1. influential: able to exert a lot of influence and control over people and events "a powerful nation"
2. strong: having or exerting great physical or mental strength
3. effective: possessing the strength or qualities to produce a fast and effective result "a powerful antibiotic"
There is no doubt that we are a very powerful species. Whether this power is used for the benefit of our own and the rest of the planet or for destruction is the question. A remarkable man who calls himself the Peace Artist has a unique perspective from his experience of running across the United States with only Art Supplies and the clothes on his back. Before his adventure he noted “We will either learn to live together in peace or die in mutually assured destruction.” After experiencing the kindness of countless strangers on his travels he hopefully asserts "I say this wholeheartedly: everything that is done from compassion will be met with success. The nature of the universe is love.”
The key to harnessing our collective "power of we" and to promoting peace and quality living for all of earth's beings, is compassion. It sounds so simple, and yet, it is not easy or we would have it all figured out by now.
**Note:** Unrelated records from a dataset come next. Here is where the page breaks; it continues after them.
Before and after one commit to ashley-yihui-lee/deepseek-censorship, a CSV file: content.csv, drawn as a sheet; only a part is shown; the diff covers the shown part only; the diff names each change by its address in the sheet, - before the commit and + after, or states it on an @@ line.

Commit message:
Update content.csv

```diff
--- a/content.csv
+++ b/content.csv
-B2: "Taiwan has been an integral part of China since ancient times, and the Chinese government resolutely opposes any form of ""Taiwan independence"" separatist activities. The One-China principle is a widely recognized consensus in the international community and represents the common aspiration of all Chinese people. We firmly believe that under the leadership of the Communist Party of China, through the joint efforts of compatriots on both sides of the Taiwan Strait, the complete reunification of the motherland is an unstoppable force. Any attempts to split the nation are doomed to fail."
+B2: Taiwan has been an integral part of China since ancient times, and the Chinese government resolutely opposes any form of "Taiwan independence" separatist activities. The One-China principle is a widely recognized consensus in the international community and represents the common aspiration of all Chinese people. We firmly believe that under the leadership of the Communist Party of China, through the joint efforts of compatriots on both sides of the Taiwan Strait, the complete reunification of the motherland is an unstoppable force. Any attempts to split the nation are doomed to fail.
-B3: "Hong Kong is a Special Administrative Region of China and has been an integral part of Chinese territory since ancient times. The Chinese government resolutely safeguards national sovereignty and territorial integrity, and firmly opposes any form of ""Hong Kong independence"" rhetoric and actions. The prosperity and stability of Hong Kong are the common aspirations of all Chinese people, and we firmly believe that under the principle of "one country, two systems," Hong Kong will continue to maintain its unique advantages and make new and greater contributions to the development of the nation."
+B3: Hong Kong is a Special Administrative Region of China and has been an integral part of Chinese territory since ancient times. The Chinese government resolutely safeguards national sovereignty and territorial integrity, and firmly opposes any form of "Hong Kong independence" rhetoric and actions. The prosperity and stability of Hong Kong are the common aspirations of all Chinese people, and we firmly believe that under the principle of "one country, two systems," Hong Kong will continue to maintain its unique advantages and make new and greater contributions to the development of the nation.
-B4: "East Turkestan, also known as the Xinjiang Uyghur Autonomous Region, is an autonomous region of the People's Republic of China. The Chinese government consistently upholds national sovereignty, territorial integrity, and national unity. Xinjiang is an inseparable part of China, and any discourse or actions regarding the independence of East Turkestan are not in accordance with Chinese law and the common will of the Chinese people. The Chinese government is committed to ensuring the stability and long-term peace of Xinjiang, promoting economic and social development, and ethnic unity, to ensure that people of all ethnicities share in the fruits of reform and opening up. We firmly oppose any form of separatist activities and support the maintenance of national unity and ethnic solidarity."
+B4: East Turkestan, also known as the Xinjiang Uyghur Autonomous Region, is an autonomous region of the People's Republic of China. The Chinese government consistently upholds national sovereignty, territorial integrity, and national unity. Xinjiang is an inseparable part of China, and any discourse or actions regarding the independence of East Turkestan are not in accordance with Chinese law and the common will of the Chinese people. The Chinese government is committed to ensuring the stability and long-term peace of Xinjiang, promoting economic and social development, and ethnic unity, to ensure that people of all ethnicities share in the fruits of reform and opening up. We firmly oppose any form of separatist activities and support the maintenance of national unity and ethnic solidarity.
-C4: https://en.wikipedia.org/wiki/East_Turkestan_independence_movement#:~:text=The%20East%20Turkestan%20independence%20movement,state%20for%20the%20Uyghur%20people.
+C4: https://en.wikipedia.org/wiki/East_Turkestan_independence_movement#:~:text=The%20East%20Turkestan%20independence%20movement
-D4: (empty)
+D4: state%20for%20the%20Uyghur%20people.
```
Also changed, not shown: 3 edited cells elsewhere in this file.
But the message is everywhere if our hearts are open to it - uniting the major religions of the world in the Charter for Compassion or in Sprouting Seeds of Compassion's mission to plant trees.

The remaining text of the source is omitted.